Language learners come in all sizes. Children learn one language; they
learn many. Older children and adults add languages. Some children learn
language against the odds, faced as they are by developmental difficulties
of many kinds. How do learners meet these different language acquisition
What role does the ability to read the minds of others play in the
development of syntax? Do children know they are learning words when they
do it? Are children more or less conservative than adults when they
understand words like 'some' and 'and'? Do we really know the impact of the
language we speak to children? Can we really talk about one language being
more dominant than another in a child's repertoire? How do cultural
patterns of language use impact on the development of language?
We may have moved beyond the conception of language development as nature
versus nurture, but we remain uncertain of the exact roles played by the
nature of the human animal and the nature of the language environment that
learners develop in. We are also by no means in agreement about the
important questions to ask and the theoretical frameworks within which to
ask or answer them!
This volume provides a snapshot of the field of language acquisition at the
beginning of the 21st Century. It represents the multiplicity of approaches
that characterize this energetic sub field of linguistics and provides
readers with a review of current topics and debates, as well as addressing
some of the connections between sub-fields and possible future directions

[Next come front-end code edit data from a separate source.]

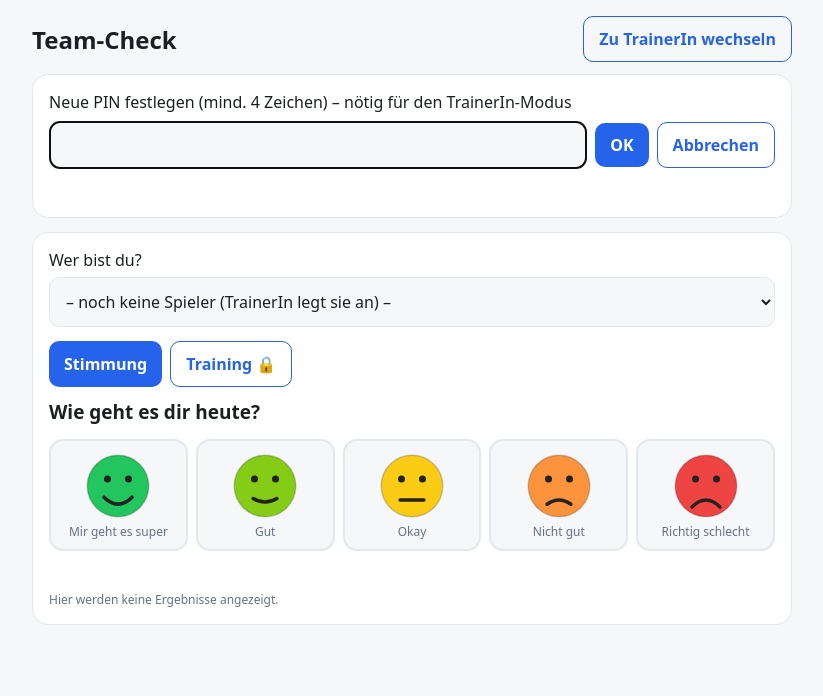
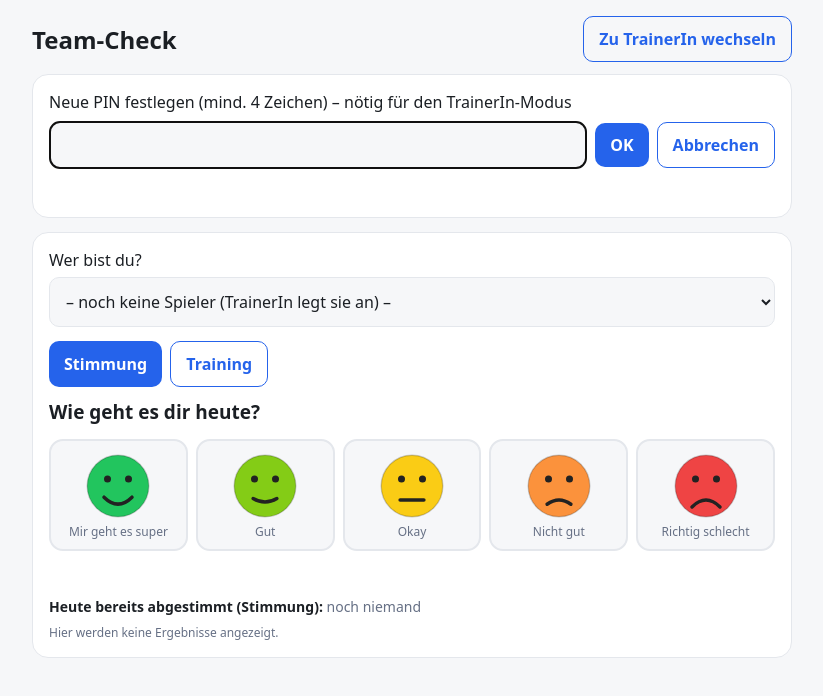
Before and after one commit to bockholger/TeamChecker, a plain HTML site: page index.html in a window 1280 px wide. Both pictures are taken after a click on the button "Zu TrainerIn wechseln". Shown: the whole page, without its empty margins (228-1051 px from the left). Drawn offline with Linux system fonts and the light colour scheme.

Commit message:
Add files via upload

```diff
--- a/index.html
+++ b/index.html
@@ -18,6 +18,7 @@ select,input{font:inherit;color:var(--tx);width:100%;padding:12px;border-radius:
 .face{font:inherit;background:var(--bg);border:2px solid var(--bd);border-radius:14px;padding:10px 2px;cursor:pointer;display:flex;flex-direction:column;align-items:center;gap:4px;color:var(--mu)}
 .face svg{width:100%;max-width:70px}.face span{font-size:12px;text-align:center;line-height:1.2}.face:active{border-color:var(--ac)}
 .msg{min-height:22px;margin-top:10px;font-weight:600}.ok{color:#15803d}.bad{color:#b91c1c}.hint{font-size:12px;color:var(--mu);margin-top:8px}
+.voted{margin-top:14px;font-size:14px;color:var(--mu)}.voted b{color:var(--tx)}
 .warn{background:#fef3c7;color:#78350f;border-radius:12px;padding:12px;margin-bottom:12px;font-size:14px}
 .scroll{overflow-x:auto}table{border-collapse:collapse;width:100%;font-size:14px}th,td{text-align:left;padding:8px;border-bottom:1px solid var(--bd);white-space:nowrap}th{color:var(--mu)}
 .q{font-size:19px;font-weight:600;margin-top:12px}.chart h3{font-size:15px;margin:0 0 6px}.chart svg{width:100%;height:auto}.leg{font-size:12px;color:var(--mu);display:flex;gap:14px;margin-bottom:10px}
@@ -30,8 +31,9 @@ select,input{font:inherit;color:var(--tx);width:100%;padding:12px;border-radius:
 
 <div id="player" class="card">
   <label>Wer bist du?<select id="who"></select></label>
-  <div class="tabs" style="margin:14px 0 0"><button class="btn" id="q1">Stimmung</button><button class="btn sec" id="q2">Training 🔒</button></div>
+  <div class="tabs" style="margin:14px 0 0"><button class="btn" id="q1">Stimmung</button><button class="btn sec" id="q2">Training</button></div>
   <div class="q" id="qtext"></div><div class="faces" id="faces"></div><div class="msg" id="msg"></div>
+  <div class="voted" id="voted"></div>
   <div class="hint">Hier werden keine Ergebnisse angezeigt.</div>
 </div>
 
@@ -70,20 +72,25 @@ function fillWho(){const s=$("who"),cur=LS.get("tc_cur");s.innerHTML="";
   if(!data.players.length)s.innerHTML="<option value=''>– noch keine Spieler (TrainerIn legt sie an) –</option>";
   data.players.forEach(p=>{const o=document.createElement("option");o.value=p.id;o.textContent=p.name;if(String(p.id)===cur)o.selected=true;s.appendChild(o)})}
 $("who").onchange=e=>LS.set("tc_cur",e.target.value);
-function renderFaces(){$("qtext").textContent=Q[qt].q;$("msg").textContent="";$("q1").className="btn"+(qt==="mood"?"":" sec");$("q2").className="btn"+(qt==="training"?"":" sec");
+const hasVoted=(pid,type)=>data.entries.some(e=>e.pid===pid&&e.type===type&&e.date===today());
+function renderVoted(){const names=data.players.filter(p=>hasVoted(p.id,qt)).map(p=>esc(p.name)).sort((a,b)=>a.localeCompare(b,"de"));
+  $("voted").innerHTML="<b>Heute bereits abgestimmt ("+(qt==="mood"?"Stimmung":"Training")+"):</b> "+(names.length?names.join(", "):"noch niemand")}
+document.addEventListener("visibilitychange",()=>{if(!document.hidden)renderVoted()});
+function renderFaces(){renderVoted();$("qtext").textContent=Q[qt].q;$("msg").textContent="";$("q1").className="btn"+(qt==="mood"?"":" sec");$("q2").className="btn"+(qt==="training"?"":" sec");
   const box=$("faces");box.innerHTML="";BASE.forEach((f,i)=>{const t=Q[qt].l[i],b=document.createElement("button");b.className="face";b.setAttribute("aria-label",t);
     b.innerHTML=`<svg viewBox="0 0 100 100"><circle cx="50" cy="50" r="44" fill="${f.c}" stroke="#0003" stroke-width="2"/><circle cx="35" cy="40" r="5" fill="#222"/><circle cx="65" cy="40" r="5" fill="#222"/><path d="${f.m}" fill="none" stroke="#222" stroke-width="5" stroke-linecap="round"/></svg><span>${t}</span>`;
     b.onclick=()=>send(5-i);box.appendChild(b)})}
 $("q1").onclick=()=>{qt="mood";renderFaces()};
-$("q2").onclick=()=>{if(qt!=="training")askPin("training")};
+$("q2").onclick=()=>{qt="training";renderFaces()};
 function send(score){const id=+$("who").value;if(!id)return say("msg","Bitte zuerst einen Spieler wählen.");
+  if(hasVoted(id,qt))return say("msg","Du hast bereits abgestimmt.");
   data.entries.push({pid:id,type:qt,score,date:today(),ts:new Date().toISOString()});
-  if(save()){say("msg","Danke, "+pname(id)+"! Gespeichert.",1);setTimeout(()=>$("msg").textContent="",3000)}else data.entries.pop()}
+  if(save()){renderVoted();say("msg","Danke, "+pname(id)+"! Gespeichert.",1);setTimeout(()=>$("msg").textContent="",3000)}else data.entries.pop()}
 
 // PIN & Modus
 async function hash(v){const b=await crypto.subtle.digest("SHA-256",new TextEncoder().encode("tc:"+v));return[...new Uint8Array(b)].map(x=>x.toString(16).padStart(2,"0")).join("")}
 function askPin(p){pinFor=p;const has=LS.get("tc_pin");
-  $("pinlbl").textContent=(has?"PIN eingeben":"Neue PIN festlegen (mind. 4 Zeichen)")+(p==="training"?" – nötig für die Training-Abfrage":" – nötig für den TrainerIn-Modus");
+  $("pinlbl").textContent=(has?"PIN eingeben":"Neue PIN festlegen (mind. 4 Zeichen)")+({training:" – nötig für den Wechsel zur Training-Abfrage",mood:" – nötig für den Wechsel zur Stimmungs-Abfrage"}[p]||" – nötig für den TrainerIn-Modus");
   $("pininp").inputMode="numeric";$("pinmsg").textContent="";$("pinreset").hidden=!has;$("pin").hidden=false;$("pininp").focus()}
 $("mode").onclick=()=>{if(mode==="trainer"){mode="spieler";qt="mood";applyMode()}else askPin("trainer")};
 $("pinx").onclick=()=>{$("pin").hidden=true;$("pininp").value=""};
@@ -96,7 +103,7 @@ $("pinok").onclick=async()=>{const v=$("pininp").value.trim();if(v.length<4){$("
       LS.set("tc_pin",h);LS.set("tc_rec",await hash(rec));alert("Dein Wiederherstellungscode lautet:\n\n"+rec+"\n\nBitte notieren und sicher aufbewahren. Nur damit lässt sich eine vergessene PIN zurücksetzen.")}
     else if(st!==h){$("pinmsg").textContent="Falsche PIN.";return}
     $("pininp").value="";$("pin").hidden=true;
-    if(pinFor==="training"){qt="training";renderFaces()}else{mode="trainer";applyMode()}
+    if(pinFor==="training"||pinFor==="mood"){qt=pinFor;renderFaces()}else{mode="trainer";applyMode()}
   }catch(e){$("pinmsg").textContent="PIN-Prüfung nicht möglich (Seite muss über https geöffnet sein)."}};
 function applyMode(){const t=mode==="trainer";$("player").hidden=t;$("trainer").hidden=!t;$("pin").hidden=true;
   $("mode").textContent=t?"Zu SpielerIn wechseln":"Zu TrainerIn wechseln";
```
Also changed, not shown: 1 other file.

for research in first language, second language, bilingualism, and language
disorder in languages that are spoken, manual, and written.